“Shine” featured more of Reid’s tongue-in-cheek/off-the-wall lyrics, most notably in “Ramble On” and the extended “In Held Twas in I.” The former takes the protagonist from donning a pair of Batman-inspired wings and climbing a wall, to “actual” flying: “I must have flown a mile, or maybe it was eight/Thought to myself pretty soon I'd hit the Golden Gates /Just then a passing bird for no reason I could see/Took a peck at my wings and that was the end of me /I went down, hit the ground faster than the speed of sound /Luckily I broke no bones only tore my underclothes.”
That was trumped by the 17-minute “In Held Twas in I,” which was an opening shot in what later would be called progressive rock, and an early example of the extended rock suite. Most familiar with the cut will remember the Dalai Lama’s response to the pilgrim who spends five years in contemplation waiting to find out the meaning of life, only to be asked, “Life is like a beanstalk, isn’t it?”
But the concluding track on the album — its title was, unsurprisingly for this band, an acrostic — had lots more in store, after that first movement. The third movement, “In the Autumn of My Madness,” includes the absolutely brutal “When all my thoughts are spoken (save my last departing birds)/Bring all my friends unto me and I'll strangle them with words.” The last movement ends with something that sounds like a British national anthem.
But the group’s chemistry got even crazier after that, with Trower leaving a couple years later for solo and other projects. One of Procol Harum’s most successful singles, “Conquistador,” surfaced around that time — but it was a cover from the group’s first album, recorded live with a symphony orchestra, and was hardly the cream of their crop.
The band at times still could summon up the lyrical magic that brought it to fame, an example being “Strong as Samson,” from the 1974 album “Exotic Birds and Fruit”: “Ain't no use in preachers preaching/When they don't know what they're teaching/The weakest man be strong as Samson/When you're being held to ransom.”
But the record sales and critical acclaim were fading, and the band formally broke up in 1977, 10 years after it had helped change the face of The Music. There were, of course, reunions, even before the present-day “Geezer Tour” gold mine developed.
Disregarding those eternally-touring legacy/clone bands, Procol Harum offers the time-traveling music aficionado a look at how The Music changed, 50 years ago this year.

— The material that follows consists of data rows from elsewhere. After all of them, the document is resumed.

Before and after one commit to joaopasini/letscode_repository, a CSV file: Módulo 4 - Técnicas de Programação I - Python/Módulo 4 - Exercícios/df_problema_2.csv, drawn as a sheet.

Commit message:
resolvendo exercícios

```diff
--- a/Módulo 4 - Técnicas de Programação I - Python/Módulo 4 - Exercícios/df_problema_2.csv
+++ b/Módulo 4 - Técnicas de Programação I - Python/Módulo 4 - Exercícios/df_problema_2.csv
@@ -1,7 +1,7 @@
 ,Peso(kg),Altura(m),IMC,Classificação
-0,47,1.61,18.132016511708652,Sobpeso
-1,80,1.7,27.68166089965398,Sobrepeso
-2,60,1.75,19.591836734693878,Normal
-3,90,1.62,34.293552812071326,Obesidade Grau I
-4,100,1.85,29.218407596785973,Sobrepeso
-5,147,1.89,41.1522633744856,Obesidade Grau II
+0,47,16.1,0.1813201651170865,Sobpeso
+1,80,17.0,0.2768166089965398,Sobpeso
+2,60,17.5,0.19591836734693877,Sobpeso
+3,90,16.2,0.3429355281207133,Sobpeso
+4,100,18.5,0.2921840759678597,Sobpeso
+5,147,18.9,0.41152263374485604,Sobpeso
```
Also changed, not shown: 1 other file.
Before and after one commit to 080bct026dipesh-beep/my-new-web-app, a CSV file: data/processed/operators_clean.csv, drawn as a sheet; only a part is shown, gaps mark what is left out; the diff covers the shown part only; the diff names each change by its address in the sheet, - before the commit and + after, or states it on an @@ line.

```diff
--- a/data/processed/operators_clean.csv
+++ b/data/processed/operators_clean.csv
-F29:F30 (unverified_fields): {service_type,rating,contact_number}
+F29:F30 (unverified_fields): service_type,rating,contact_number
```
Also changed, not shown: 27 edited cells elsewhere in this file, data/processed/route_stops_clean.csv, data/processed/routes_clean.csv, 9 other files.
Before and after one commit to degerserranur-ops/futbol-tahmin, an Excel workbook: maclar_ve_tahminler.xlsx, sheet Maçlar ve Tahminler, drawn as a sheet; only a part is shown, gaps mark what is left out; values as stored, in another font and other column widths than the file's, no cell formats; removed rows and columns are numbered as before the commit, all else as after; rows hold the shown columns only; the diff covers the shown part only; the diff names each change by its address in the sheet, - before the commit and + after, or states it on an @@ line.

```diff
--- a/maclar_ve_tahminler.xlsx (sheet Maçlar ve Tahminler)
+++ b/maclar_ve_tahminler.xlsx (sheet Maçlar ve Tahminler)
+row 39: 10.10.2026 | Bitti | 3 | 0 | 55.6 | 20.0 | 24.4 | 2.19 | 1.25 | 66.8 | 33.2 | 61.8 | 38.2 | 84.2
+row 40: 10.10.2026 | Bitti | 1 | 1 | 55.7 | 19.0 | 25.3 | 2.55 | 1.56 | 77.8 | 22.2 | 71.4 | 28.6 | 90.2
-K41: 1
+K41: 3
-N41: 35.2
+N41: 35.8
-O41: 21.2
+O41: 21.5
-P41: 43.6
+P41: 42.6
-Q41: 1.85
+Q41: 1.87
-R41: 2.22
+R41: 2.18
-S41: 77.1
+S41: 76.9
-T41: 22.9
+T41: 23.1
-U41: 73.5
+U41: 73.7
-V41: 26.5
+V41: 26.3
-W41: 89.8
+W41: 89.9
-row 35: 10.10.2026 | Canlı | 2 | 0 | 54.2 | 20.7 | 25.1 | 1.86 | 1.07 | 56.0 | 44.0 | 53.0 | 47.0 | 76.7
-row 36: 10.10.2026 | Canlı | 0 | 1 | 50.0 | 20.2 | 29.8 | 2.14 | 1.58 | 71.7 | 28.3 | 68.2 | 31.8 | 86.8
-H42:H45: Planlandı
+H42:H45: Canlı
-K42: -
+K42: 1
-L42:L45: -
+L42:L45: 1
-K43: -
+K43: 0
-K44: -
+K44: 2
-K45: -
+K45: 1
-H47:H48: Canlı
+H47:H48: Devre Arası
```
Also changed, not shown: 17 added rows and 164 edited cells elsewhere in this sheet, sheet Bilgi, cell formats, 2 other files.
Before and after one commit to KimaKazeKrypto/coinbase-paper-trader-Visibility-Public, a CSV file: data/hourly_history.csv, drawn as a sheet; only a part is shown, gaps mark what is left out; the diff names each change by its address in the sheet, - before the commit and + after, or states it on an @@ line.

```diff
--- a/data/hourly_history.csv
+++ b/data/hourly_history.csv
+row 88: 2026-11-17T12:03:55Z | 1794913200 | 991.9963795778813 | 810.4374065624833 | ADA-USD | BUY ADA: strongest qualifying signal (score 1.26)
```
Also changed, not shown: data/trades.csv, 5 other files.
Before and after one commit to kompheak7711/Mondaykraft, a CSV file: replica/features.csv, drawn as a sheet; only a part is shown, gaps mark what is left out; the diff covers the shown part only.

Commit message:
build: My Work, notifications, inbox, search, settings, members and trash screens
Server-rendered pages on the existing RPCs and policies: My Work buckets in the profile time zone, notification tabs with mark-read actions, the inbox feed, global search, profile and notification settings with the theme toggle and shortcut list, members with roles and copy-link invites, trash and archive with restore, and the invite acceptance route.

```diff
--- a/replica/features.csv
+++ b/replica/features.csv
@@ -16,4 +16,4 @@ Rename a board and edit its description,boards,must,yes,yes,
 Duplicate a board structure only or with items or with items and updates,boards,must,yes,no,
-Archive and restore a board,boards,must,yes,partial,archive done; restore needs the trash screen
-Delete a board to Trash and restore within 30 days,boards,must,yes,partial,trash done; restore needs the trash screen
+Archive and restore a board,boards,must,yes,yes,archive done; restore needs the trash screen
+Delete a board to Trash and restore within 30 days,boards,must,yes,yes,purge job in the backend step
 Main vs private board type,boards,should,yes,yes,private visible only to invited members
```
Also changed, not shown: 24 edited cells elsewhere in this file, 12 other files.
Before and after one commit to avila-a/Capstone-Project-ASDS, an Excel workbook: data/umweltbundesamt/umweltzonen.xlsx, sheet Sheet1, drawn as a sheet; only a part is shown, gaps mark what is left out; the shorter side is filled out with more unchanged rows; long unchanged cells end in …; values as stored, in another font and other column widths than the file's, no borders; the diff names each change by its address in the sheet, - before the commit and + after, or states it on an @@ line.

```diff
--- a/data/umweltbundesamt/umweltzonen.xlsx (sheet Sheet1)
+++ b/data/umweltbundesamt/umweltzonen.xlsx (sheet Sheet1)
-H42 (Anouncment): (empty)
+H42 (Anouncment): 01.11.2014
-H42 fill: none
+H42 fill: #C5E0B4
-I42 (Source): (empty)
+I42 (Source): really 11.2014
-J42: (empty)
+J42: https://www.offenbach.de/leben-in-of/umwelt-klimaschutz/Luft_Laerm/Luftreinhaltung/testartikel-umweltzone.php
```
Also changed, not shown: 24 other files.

If you have a way of listening to the band’s late 1960s-early ’70s work, do so.